GIVEN ENTRIES START
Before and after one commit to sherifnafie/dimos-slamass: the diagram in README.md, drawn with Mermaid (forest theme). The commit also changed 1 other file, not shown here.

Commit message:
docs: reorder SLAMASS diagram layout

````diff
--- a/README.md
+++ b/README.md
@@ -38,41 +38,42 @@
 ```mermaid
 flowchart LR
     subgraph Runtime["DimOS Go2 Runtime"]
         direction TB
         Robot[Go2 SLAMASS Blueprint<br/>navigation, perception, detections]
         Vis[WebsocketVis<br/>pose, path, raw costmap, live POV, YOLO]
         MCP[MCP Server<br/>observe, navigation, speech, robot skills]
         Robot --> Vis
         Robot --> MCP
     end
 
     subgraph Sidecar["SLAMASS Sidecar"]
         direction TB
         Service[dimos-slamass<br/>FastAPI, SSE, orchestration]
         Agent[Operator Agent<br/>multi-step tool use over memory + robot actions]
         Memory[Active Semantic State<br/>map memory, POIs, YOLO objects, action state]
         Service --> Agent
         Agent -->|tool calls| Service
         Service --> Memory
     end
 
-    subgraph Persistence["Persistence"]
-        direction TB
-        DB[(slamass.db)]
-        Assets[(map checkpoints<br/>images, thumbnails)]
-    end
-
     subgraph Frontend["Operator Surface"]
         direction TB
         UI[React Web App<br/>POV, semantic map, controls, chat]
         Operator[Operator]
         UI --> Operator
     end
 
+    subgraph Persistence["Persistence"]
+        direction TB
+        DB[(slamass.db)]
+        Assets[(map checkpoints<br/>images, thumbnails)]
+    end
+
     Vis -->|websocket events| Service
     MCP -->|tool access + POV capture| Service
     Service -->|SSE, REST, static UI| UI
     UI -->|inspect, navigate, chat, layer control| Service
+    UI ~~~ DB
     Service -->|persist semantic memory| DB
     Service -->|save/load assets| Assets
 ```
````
GIVEN ENTRIES END
GIVEN ENTRIES START
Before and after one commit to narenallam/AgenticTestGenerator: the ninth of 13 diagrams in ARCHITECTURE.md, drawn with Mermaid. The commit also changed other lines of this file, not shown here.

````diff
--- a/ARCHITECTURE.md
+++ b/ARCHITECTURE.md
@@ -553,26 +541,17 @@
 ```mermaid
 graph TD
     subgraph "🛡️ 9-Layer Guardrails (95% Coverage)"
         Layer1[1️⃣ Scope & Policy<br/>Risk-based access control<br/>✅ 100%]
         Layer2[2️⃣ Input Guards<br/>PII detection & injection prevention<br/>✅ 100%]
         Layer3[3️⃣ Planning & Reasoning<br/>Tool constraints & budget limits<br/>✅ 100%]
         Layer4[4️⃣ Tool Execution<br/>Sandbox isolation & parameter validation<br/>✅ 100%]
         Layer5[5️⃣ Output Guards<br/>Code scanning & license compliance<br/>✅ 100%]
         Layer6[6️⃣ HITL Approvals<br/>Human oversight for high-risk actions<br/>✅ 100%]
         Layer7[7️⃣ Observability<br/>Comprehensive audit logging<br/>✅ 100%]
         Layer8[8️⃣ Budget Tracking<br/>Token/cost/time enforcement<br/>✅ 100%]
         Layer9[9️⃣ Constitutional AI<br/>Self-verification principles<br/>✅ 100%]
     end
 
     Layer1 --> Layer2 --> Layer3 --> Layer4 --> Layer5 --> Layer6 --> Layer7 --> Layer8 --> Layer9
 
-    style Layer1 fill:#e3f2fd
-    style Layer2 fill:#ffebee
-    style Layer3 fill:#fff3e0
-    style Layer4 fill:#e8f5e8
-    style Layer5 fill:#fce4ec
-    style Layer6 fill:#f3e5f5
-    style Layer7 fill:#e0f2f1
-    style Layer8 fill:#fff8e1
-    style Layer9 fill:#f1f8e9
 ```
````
GIVEN ENTRIES END
GIVEN ENTRIES START
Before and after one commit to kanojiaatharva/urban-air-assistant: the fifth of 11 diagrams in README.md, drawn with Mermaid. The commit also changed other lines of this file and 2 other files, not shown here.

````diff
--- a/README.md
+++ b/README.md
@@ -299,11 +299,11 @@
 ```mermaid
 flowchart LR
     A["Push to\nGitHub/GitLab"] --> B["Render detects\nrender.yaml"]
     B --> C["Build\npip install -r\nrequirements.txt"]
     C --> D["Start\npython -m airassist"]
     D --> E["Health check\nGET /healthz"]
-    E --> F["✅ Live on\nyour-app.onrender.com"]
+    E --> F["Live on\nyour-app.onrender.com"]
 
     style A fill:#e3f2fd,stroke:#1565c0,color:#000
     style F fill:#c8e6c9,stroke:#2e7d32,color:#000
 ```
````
GIVEN ENTRIES END
- INSTRUCTIONS TO FOLLOW
Copy each line of the material where "nyour" is found.

- WRITTEN SOLUTION
-    E --> F["✅ Live on\nyour-app.onrender.com"]
+    E --> F["Live on\nyour-app.onrender.com"]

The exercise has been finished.